Isaiah 63:2-3 describe how the Savior treaded the winepress alone. This seems to have several meanings. The obvious meaning is that the Savior suffered in Gethsemane alone. He bled from every pore (D&C 19:18). He did the work that no one else could do.
The other meaning seems to encapsulate the entire mission of the Savior. When he comes to Earth again, his robes will be red that he comes back in his wrath to carry out vengeance on the wicked. This is what Isaiah 63:2-3 seems to be referring to as well.
Many other scriptures reference the Savior treading the winepress alone, thus staining his garments red.
Neal A. Maxwell talks a lot about Jesus treading the winepress alone.
Yet in His later description of His agonies, Jesus does not speak of those things. Instead, after the Atonement, there is no mention about His being spat upon, struck, or proffered vinegar and gall. Instead, Christ confides in us His chief anxiety, namely, that He “would that [He] might not drink the bitter cup, and shrink” (D&C 19:18)—especially desiring not to get partway through the Atonement and then pull back. Mercifully for all of us, He “finished [His] preparations unto the children of men” (D&C 19:19). Jesus partook of history’s bitterest cup without becoming bitter! Significantly, when He comes again in majesty and power, He will cite His aloneness, saying, “I have trodden the wine-press alone” (D&C 133:50).
When Jesus comes in overwhelming majesty and power, in at least one of His appearances He will come in red attire, reminding us that He shed His blood to atone for our sins (see D&C 133:48; Isa. 63:1). His voice will be heard to declare, again, how alone He once was: “I have trodden the wine-press alone … and none were with me” (D&C 133:50). (Neal A. Maxwell, “Enduring Well,” Ensign, Apr 1997, 7)
Another fundamental scripture describes Jesus’ having trodden the winepress of the “fierceness of the wrath of Almighty God” (D&C 88:106; see also D&C 76:107; D&C 133:50). Others can and should encourage, commend, pray, and comfort, but the lifting and carrying of our individual crosses remains ours to do. Given the “fierceness” Christ endured for us, we cannot expect a discipleship of unruffled easiness. As we seek forgiveness, for example, repentance can be a rough-hewn regimen to bear. By the way, let us not, as some do, mistake the chips we have placed on our own shoulders for crosses!
Moreover, Jesus not only took upon Him our sins to atone for them, but also our sicknesses and aching griefs (see Alma 7:11–12; Matt. 8:17). Hence, He knows personally all that we pass through and how to extend His perfect mercy—as well as how to succor us. His agony was all the more astonishing in that He trod “the wine-press alone” (D&C 133:50). (Neal A. Maxwell, “‘Plow in Hope’,” Ensign, May 2001, 59)
At that Second Coming, Jesus will not mention His having endured the crown of thorns, the awful scourging, the crucifixion, the vinegar and gall.

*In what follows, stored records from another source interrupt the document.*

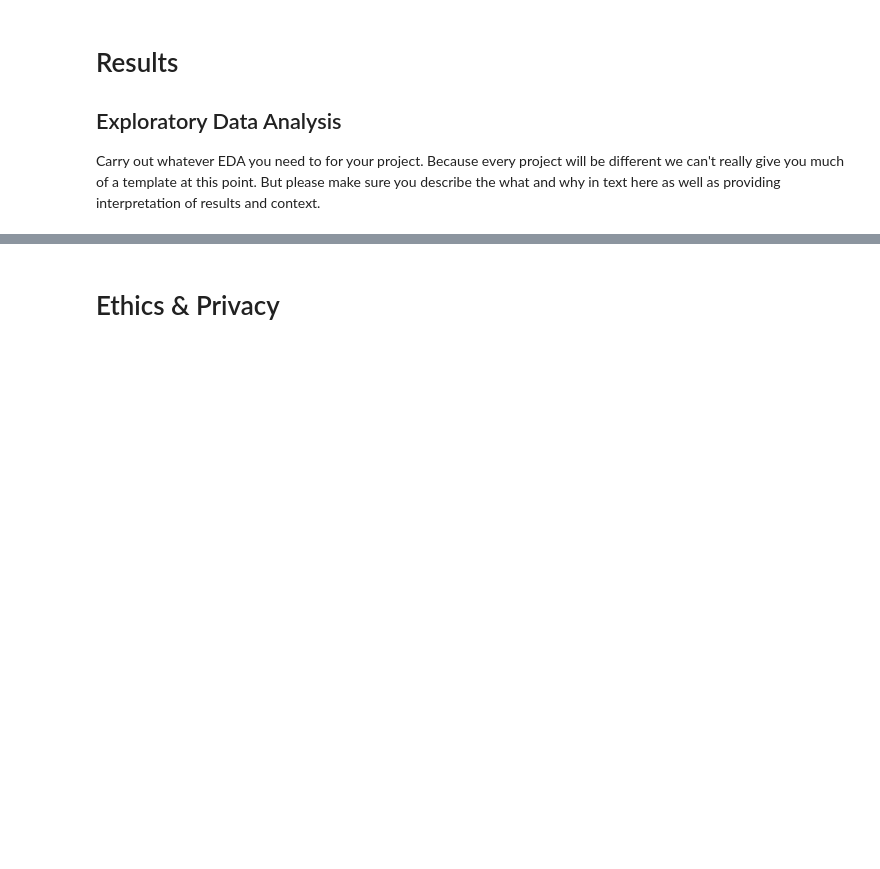
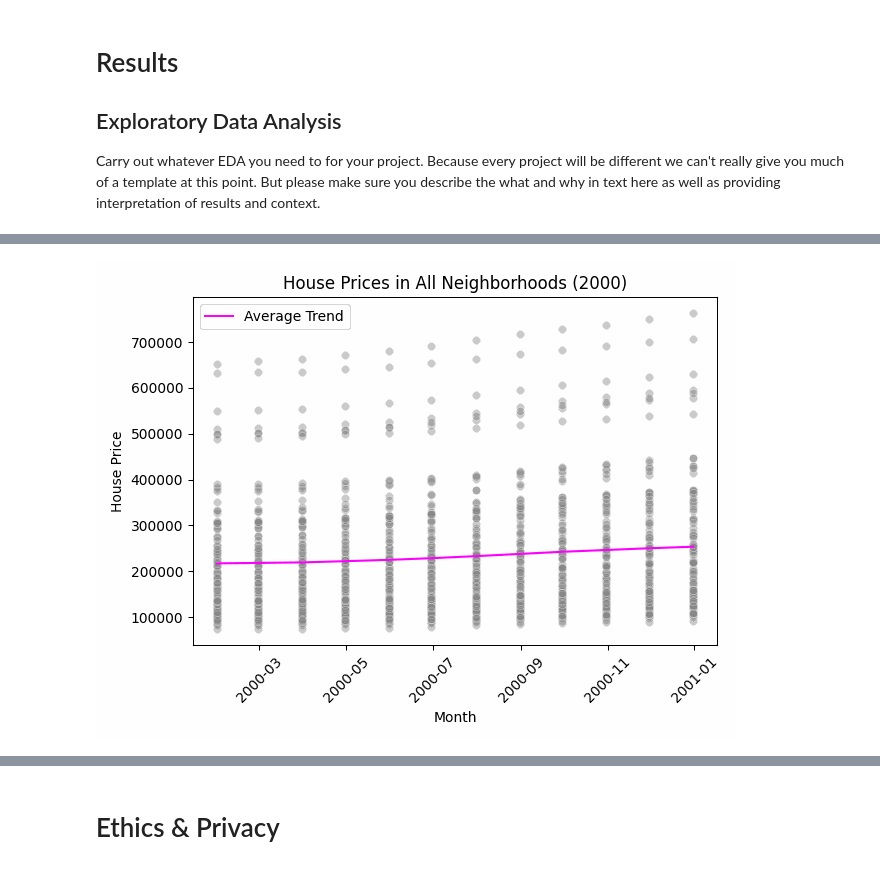
Before and after one commit to sudoYan/SD-Home-Value-Trend-Report, a Jupyter notebook: FinalProject_Group136_SP25.ipynb, the cells around one changed output, grey strips where cells are left out. Saved outputs shown, nothing was run; the diff lists cells and outputs as text; code cells hidden in the pictures; blank space fills up the shorter version.

```diff
--- a/FinalProject_Group136_SP25.ipynb
+++ b/FinalProject_Group136_SP25.ipynb
@@ -290,0 +221,3 @@ Some more words and stuff.  Remember notebooks work best if you interleave the c
+# %%
+zhvi_df = clean_zhvi
+zhvi_df.head()
@@ -290,0 +236,36 @@ Some more words and stuff.  Remember notebooks work best if you interleave the c
+# %%
+from PIL import Image
+import io
+from IPython.display import display, Image as IPyImage
+
+def seasonal_check(year):
+    month_columns = [col for col in zhvi_df.columns if year in col]
+    zhvi2000_long = zhvi_df[month_columns].melt(var_name='Month', value_name='Price')
+    zhvi2000_long['Month'] = pd.to_datetime(zhvi2000_long['Month'], format='%Y-%m-%d')
+
+    sns.scatterplot(data=zhvi2000_long, x='Month', y='Price', alpha=0.4, color='gray')
+    sns.lineplot(data=zhvi2000_long, x='Month', y='Price', errorbar=None, estimator='mean', color='magenta', label='Average Trend')
+
+    plt.title(f'House Prices in All Neighborhoods ({year})')
+    plt.xlabel('Month')
+    plt.ylabel('House Price')
+    plt.xticks(rotation=45)
+    plt.tight_layout()
+    plt.legend()
+
+frames = []
+for year in range(2000, 2026):
+    seasonal_check(str(year))
+    buf = io.BytesIO()
+    plt.savefig(buf, format='png')
+    plt.close()
+    buf.seek(0)
+    frames.append(Image.open(buf))
+
+gif_buffer = io.BytesIO()
+frames[0].save(gif_buffer, format='GIF', append_images=frames[1:], save_all=True, duration=2000, loop=0)
+gif_buffer.seek(0)
+
+display(IPyImage(data=gif_buffer.getvalue()))
+# %% [output]
+[figure, added]
```
Also changed, not shown: parts of 86 cells of this notebook, 7 other files.
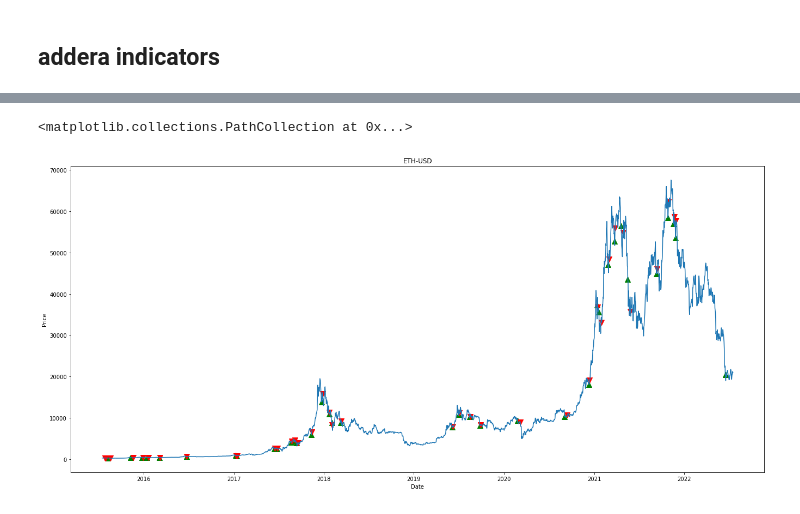
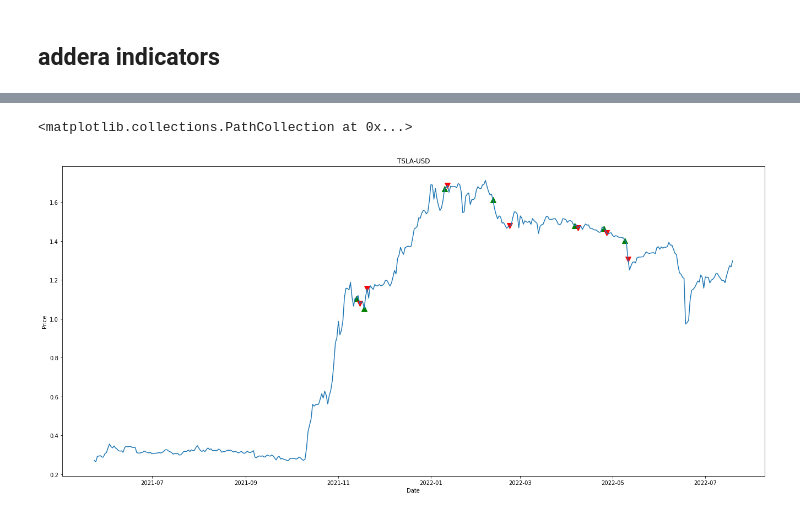
Before and after one commit to carokanns/Krypto, a Jupyter notebook: backtesting_a_stochastic_strategy/backtesting.ipynb, the cells around one changed output, grey strips where cells are left out. Cells and saved outputs as stored; diff of their text form; code cells hidden in the pictures.

Commit message:
small changes to backtesting. Kollade med TSLA

```diff
--- a/backtesting_a_stochastic_strategy/backtesting.ipynb
+++ b/backtesting_a_stochastic_strategy/backtesting.ipynb
@@ -28,0 +8,4 @@ df
+# %%
+# ticker = "ETH-USD"
+ticker = "TSLA-USD"
+df = yf.download(ticker, start="2020-01-01")
@@ -41,34 +46,43 @@ df['Buy'] = (df['Close'] > df['SMA_200']) & (df['stoch_k'] < 0.05)
 # %%
 buydates, selldates = [],[]
 buys, sells = [],[]
+max_search=10
 
-last_selldate = pd.to_datetime("1900-01-01")  # last sell date to avoid selling before buying
+last_selldate = pd.to_datetime("1900-01-01") # last sell date to avoid selling before buying
 # buydate = last_selldate
 for row in range(len(df)):
     if len(selldates) > 0:
         last_selldate = selldates[-1]
 
     if df.iloc[row].Buy:
-        # print('buy')
+        # print('buy indicate', df.iloc[row].name)
         buyprice = df.iloc[row].Close * 0.97  # take a 3% margin
-
-        for k in range(1,11):
+        found_buydate = False
+        for k in range(1,max_search+1):
             if buyprice >= df.iloc[row+k].Low:
                 buydate = df.iloc[row+k].name
+                found_buydate = True
                 break
+
+        if not found_buydate:
+            continue   # go on with the next row
 
         if buydate > last_selldate:
             buydates.append(buydate)
             buys.append(buyprice)
-            for j in range(1,11):
+            print('buy', buydate, buyprice)
+            for j in range(1,max_search+1):
                 if df.iloc[row+k+j].Close > buyprice:
                     sellprice = df.iloc[row+k+j+1].Open
                     selldate = df.iloc[row+k+j+1].name
                     sells.append(sellprice)
                     selldates.append(selldate)
+                    # df.iloc[row+k+j,-1] = True
+                    print('sell', selldate, sellprice)
                     break
-                elif j==10:
+                elif j==max_search: # if no sell signal found, sell after 60 days
                     sellprice = df.iloc[row+k+j+1].Open
                     selldate = df.iloc[row+k+j+1].name
                     sells.append(sellprice)
                     selldates.append(selldate)
+                    print('sell 10',selldate, sellprice)
@@ -115,13 +124,13 @@ selldates
 # %%
-plt.subplot(111, xlabel='Date', ylabel='Price', title='ETH-USD')
+plt.subplot(1,1,1, xlabel='Date', ylabel='Price', title=ticker)
 # set size of subplot
 plt.subplots_adjust(left=0.05, right=3, top=2, bottom=0.05)
 plt.plot(df['Close'])
 plt.scatter(df.loc[buydates].index, df.loc[buydates].Close, marker='^', color='green', s=100)
 plt.scatter(df.loc[selldates].index, df.loc[selldates].Close, marker='v', color='red', s=100)
 # %% [output]
 <matplotlib.collections.PathCollection at 0x...>
-[figure, old version]
+[figure, new version]
 # %%
 buys
 # %% [output]
```
Also changed, not shown: parts of 13 cells of this notebook, 1 other file.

He will, however, cite His awful aloneness: “And his voice shall be heard: I have trodden the wine-press alone, … and none were with me” (D&C 133:50; see also Isa. 63:3). (Neal A. Maxwell, “Testifying of the Great and Glorious Atonement,” Ensign, Oct 2001, 10)
Furthermore, even after treading the winepress alone (see D&C 76:107), which ended in His stunning, personal triumph and in the greatest victory ever—majestic Jesus meekly declared, “Glory be to the Father”! (D&C 19:19.) This should not surprise us. In the premortal world, Jesus meekly volunteered to be our Savior, saying, “Father, thy will be done, and the glory be thine forever.” (Moses 4:2.) Jesus was true to His word. (Neal A. Maxwell, “Irony: The Crust on the Bread of Adversity,” Ensign, May 1989, 62)
Praying for the Second Coming
Isaiah 64:1 says, "Oh that thou wouldest rend the heavens, that would wouldest come down." The days preceding the Second Coming of Christ will become so wicked and despairing that people will pray for the return of the Savoir. He will be the only one who can right all the wrongs we have done.
For further reading, read Dallin H. Oaks, “Preparation for the Second Coming,” Ensign, May 2004, 7.
Eye Hath Not Seen …
Isaiah 64:4 says, "For since the beginning of the world men have not heard, nor perceived by the hear, neither hath the eye seen, O God, beside thee, what he hath prepared for him that waiteth for him."
A few other scriptures have similar phrasing.
1 Corinthians 2:9
3 Nephi 17:16